In today’s newspapers, I read three seemingly unrelated stories, which upon retrospection are in fact related.
One had to do with the crash of the Germanwings plane earlier this month. The current best guess is that the pilot purposely crashed the plane when he thought he might lose his job as a result of some eye condition or that he had been suffering from depression and had long harbored suicidal thoughts. It now appears that he was treated for depression while in pilot training, took a leave from the training program, and later returned. It is not clear whether the airline or the training program was aware of his depression and suicidal thoughts when he reentered pilot training.
The second story appeared in the Washington Post about Shari Thomas, a woman who had killed a man who had abused her as a child, went to prison, earned a college degree there, earned a degree in biotechnology after release, and now thanks to the Internet, finds it hard to get a job. Her past will always haunt her. You can read about it here: http://www.washingtonpost.com/local/womans-criminal-record-upends-her-life-25-years-later/2015/03/30/4cb95966-ccf5-11e4-8a46-b1dc9be5a8ff_story.html

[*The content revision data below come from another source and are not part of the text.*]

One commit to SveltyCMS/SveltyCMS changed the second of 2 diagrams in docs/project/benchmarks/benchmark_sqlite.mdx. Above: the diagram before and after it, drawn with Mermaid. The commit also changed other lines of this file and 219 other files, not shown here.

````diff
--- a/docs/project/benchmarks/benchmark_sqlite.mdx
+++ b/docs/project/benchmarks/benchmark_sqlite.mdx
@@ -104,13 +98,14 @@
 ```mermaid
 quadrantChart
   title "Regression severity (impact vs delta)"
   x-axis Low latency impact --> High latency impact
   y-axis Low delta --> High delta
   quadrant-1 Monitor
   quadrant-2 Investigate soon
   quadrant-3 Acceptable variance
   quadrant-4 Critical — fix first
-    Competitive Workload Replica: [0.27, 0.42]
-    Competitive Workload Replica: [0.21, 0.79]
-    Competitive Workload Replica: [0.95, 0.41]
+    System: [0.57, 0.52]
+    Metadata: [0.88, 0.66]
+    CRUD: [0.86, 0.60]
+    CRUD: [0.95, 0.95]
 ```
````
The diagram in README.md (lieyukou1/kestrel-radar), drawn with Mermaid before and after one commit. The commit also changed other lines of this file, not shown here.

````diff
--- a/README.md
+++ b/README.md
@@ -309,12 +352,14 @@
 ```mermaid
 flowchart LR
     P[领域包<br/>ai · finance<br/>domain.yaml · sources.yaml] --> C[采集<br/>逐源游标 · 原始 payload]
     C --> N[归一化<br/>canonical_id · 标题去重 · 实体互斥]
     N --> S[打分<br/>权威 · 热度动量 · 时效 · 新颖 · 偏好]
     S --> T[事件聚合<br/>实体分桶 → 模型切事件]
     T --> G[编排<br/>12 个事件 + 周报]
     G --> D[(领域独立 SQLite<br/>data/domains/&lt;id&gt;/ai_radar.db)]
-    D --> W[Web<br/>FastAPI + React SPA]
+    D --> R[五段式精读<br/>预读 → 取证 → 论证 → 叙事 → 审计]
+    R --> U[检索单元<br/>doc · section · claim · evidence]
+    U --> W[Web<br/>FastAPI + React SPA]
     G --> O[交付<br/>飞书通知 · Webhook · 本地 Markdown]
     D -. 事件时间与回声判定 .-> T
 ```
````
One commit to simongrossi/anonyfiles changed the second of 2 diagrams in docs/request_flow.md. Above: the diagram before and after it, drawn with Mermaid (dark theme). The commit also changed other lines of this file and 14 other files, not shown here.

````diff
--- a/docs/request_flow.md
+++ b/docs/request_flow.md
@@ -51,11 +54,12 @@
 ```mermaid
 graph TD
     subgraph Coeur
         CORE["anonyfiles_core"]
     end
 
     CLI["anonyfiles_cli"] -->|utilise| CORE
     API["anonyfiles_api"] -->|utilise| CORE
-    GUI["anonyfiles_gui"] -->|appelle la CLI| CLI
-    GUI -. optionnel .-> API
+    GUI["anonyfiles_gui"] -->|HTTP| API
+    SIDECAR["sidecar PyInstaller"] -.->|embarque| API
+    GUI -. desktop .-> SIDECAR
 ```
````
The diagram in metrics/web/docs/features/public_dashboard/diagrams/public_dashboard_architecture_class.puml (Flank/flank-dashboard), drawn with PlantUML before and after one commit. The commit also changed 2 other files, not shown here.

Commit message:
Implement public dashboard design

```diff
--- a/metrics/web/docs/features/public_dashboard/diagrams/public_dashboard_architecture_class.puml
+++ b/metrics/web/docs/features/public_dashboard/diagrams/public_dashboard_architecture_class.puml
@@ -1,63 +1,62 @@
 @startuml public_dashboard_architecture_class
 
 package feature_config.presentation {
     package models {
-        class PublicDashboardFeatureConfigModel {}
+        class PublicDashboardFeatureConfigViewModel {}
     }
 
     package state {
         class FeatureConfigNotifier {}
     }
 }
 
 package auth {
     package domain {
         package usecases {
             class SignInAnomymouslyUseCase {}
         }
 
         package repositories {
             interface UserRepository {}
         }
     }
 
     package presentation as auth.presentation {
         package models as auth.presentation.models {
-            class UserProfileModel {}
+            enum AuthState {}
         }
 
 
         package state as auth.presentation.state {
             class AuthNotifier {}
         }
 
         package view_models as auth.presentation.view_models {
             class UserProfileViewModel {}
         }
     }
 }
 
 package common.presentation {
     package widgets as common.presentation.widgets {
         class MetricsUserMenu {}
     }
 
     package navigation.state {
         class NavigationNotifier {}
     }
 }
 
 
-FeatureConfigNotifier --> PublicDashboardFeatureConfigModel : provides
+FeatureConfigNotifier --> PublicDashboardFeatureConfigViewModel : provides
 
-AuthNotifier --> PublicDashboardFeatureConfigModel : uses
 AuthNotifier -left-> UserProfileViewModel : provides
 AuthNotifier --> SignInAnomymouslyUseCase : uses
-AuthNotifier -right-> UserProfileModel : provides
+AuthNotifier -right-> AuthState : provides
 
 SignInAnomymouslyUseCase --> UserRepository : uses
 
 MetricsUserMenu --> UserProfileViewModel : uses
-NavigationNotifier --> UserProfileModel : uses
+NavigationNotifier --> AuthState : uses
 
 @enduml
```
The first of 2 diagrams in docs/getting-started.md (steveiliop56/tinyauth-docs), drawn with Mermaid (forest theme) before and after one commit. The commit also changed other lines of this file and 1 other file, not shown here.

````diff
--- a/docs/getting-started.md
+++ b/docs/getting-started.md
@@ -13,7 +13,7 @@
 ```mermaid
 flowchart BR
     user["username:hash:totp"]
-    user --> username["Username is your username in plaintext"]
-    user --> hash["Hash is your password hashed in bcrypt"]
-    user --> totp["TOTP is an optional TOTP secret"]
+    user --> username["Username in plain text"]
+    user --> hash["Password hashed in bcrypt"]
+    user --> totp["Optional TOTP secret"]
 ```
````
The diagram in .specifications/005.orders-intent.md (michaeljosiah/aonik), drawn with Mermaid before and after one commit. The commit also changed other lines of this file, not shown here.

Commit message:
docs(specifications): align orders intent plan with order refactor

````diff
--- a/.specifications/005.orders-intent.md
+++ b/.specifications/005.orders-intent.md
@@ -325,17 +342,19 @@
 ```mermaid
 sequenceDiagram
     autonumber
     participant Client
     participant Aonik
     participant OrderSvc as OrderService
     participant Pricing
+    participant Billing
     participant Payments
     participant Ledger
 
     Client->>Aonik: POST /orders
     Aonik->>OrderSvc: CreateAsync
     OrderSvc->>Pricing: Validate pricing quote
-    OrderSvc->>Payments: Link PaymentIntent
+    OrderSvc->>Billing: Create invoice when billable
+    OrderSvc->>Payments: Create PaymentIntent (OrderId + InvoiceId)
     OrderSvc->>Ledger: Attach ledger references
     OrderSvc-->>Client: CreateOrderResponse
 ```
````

The third story is about a car that crashed into a barrier at Fort Meade MD, the home of the National Security Agency. The current theory is that the driver of the stolen car made an accidental turn into the highly secure and guarded complex, became concerned when he saw the police car as he had some illegal drugs in the car, and accidentally crashed into a police car in an attempt to avoid the situation. The end of the article mentions a similar case when a woman was shot when she accidentally (or not) crashed into a White House barrier in October 2013. Details are available at: http://www.washingtonpost.com/local/crime/officials-respond-to-incident-at-nsa-on-fort-meade-campus/2015/03/30/08bdfe56-d6e1-11e4-ba28-f2a685dc7f89_story.html
What are the unifying themes around these stories?
One might have to do with how we as a society deal with mental illness, how we treat or stigmatize those with mental illnesses, and how we protect ourselves from the mentally ill who act violently. Miriam Carey, the woman who crashed into the White House seemed to suffering from some mental illness. Did she get the care she needed? She had a job at the time. Did it provide mental illness support? Would she have lost her job had her employers known about her illness? Did Andreas Lubitz hide his mental illness from his employer fearing job loss. Apparently flying was a childhood dream and the thought of being grounded may have driven him to crash his plane. The New York times addresses this point today at:
The second theme is the need for security and the parameters to establish it when facts are unclear. In the case of Shari Thomas, should her murder conviction more than 25 years ago disqualify her for employment today? Should the fact she killed an abuser, admittedly not in self defense, give prospective employers a reason to not hire her? Should mental illness years ago prevent one from obtaining a commercial pilot’s license? In the Fort Meade case, and the White House case, and the many other police shootings that have made headlines in recent months, how do we decide when force is needed to protect the public, how much is needed, and when lethal force is justified?